TASK TO COMPLETE: Scan the records for lines with the word "methods", and copy every such line.

RECORDED DATA:
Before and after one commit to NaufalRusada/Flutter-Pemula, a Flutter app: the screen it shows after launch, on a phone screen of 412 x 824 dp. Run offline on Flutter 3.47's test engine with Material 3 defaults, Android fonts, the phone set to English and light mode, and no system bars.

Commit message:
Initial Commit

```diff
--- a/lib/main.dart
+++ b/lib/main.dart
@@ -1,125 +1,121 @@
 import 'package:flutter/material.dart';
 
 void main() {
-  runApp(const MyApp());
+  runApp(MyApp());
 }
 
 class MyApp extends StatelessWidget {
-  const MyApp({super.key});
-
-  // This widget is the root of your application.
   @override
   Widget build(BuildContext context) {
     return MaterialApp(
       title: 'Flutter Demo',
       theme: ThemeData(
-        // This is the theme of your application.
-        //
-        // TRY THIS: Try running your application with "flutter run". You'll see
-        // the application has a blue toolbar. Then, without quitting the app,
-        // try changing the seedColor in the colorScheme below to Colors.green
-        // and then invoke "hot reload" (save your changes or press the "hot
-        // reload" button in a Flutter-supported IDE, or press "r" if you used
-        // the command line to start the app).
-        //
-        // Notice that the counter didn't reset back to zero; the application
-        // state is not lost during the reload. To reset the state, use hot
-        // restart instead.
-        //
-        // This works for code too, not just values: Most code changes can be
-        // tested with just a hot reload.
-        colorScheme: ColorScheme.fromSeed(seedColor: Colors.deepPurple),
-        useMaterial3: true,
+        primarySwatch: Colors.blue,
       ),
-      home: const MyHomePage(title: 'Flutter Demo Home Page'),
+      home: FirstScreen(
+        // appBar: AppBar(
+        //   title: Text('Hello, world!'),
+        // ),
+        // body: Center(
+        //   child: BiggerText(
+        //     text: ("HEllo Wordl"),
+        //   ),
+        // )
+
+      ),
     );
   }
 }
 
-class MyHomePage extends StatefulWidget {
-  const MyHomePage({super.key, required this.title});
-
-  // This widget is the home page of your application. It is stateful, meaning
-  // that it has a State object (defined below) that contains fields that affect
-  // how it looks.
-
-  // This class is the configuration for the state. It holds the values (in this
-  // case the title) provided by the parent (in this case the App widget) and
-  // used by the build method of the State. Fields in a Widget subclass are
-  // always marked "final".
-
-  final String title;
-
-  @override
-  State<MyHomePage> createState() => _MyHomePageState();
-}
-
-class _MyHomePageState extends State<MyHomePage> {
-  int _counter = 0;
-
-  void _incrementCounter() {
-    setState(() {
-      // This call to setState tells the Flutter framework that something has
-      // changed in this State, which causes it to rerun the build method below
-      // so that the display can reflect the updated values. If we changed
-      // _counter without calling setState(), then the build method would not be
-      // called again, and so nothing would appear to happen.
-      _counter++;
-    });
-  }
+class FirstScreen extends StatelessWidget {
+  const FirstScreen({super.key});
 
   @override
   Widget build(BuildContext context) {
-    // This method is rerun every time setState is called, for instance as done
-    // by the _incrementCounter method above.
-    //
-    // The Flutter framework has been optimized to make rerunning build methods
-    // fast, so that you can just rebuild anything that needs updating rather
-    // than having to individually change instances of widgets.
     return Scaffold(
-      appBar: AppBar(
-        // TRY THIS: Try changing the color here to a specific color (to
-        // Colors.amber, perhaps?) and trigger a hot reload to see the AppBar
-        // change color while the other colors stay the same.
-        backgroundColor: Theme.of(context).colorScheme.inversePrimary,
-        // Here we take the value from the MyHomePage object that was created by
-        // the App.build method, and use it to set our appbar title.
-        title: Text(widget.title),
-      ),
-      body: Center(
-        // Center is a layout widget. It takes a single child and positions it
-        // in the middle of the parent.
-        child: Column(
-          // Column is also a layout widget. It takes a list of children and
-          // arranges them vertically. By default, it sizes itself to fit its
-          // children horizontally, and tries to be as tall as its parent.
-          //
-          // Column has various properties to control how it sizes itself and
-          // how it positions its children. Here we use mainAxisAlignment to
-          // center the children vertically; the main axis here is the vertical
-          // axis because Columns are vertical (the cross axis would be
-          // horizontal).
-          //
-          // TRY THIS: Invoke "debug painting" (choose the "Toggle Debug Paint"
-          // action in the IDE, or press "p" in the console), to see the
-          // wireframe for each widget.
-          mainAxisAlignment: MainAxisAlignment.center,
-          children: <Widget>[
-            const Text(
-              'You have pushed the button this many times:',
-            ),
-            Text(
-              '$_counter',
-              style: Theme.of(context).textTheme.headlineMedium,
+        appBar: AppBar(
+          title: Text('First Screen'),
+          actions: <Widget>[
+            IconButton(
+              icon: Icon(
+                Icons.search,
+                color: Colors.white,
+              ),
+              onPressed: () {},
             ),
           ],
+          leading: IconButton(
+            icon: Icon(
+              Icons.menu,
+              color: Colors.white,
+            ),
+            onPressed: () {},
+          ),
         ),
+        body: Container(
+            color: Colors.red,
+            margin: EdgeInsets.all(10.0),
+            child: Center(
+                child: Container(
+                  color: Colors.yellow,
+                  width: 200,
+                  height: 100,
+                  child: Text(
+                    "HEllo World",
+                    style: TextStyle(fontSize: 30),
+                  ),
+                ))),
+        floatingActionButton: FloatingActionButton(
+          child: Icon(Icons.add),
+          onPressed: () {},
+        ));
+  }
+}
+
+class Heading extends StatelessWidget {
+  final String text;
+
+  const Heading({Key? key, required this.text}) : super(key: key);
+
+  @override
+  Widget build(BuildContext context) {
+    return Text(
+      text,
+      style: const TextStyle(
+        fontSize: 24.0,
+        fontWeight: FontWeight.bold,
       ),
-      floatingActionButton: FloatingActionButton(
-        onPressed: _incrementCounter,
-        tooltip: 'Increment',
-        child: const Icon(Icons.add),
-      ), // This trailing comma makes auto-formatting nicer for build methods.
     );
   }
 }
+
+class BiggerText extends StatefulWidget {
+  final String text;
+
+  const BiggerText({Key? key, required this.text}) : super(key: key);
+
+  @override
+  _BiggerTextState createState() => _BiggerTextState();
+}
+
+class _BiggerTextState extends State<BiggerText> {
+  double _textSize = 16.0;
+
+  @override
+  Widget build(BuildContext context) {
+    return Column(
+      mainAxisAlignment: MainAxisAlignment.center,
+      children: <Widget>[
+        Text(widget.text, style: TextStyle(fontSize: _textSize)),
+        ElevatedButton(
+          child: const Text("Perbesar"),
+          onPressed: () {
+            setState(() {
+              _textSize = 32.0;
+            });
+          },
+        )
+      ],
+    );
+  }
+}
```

ANSWER TO THE PROBLEM:
-    // The Flutter framework has been optimized to make rerunning build methods
-      ), // This trailing comma makes auto-formatting nicer for build methods.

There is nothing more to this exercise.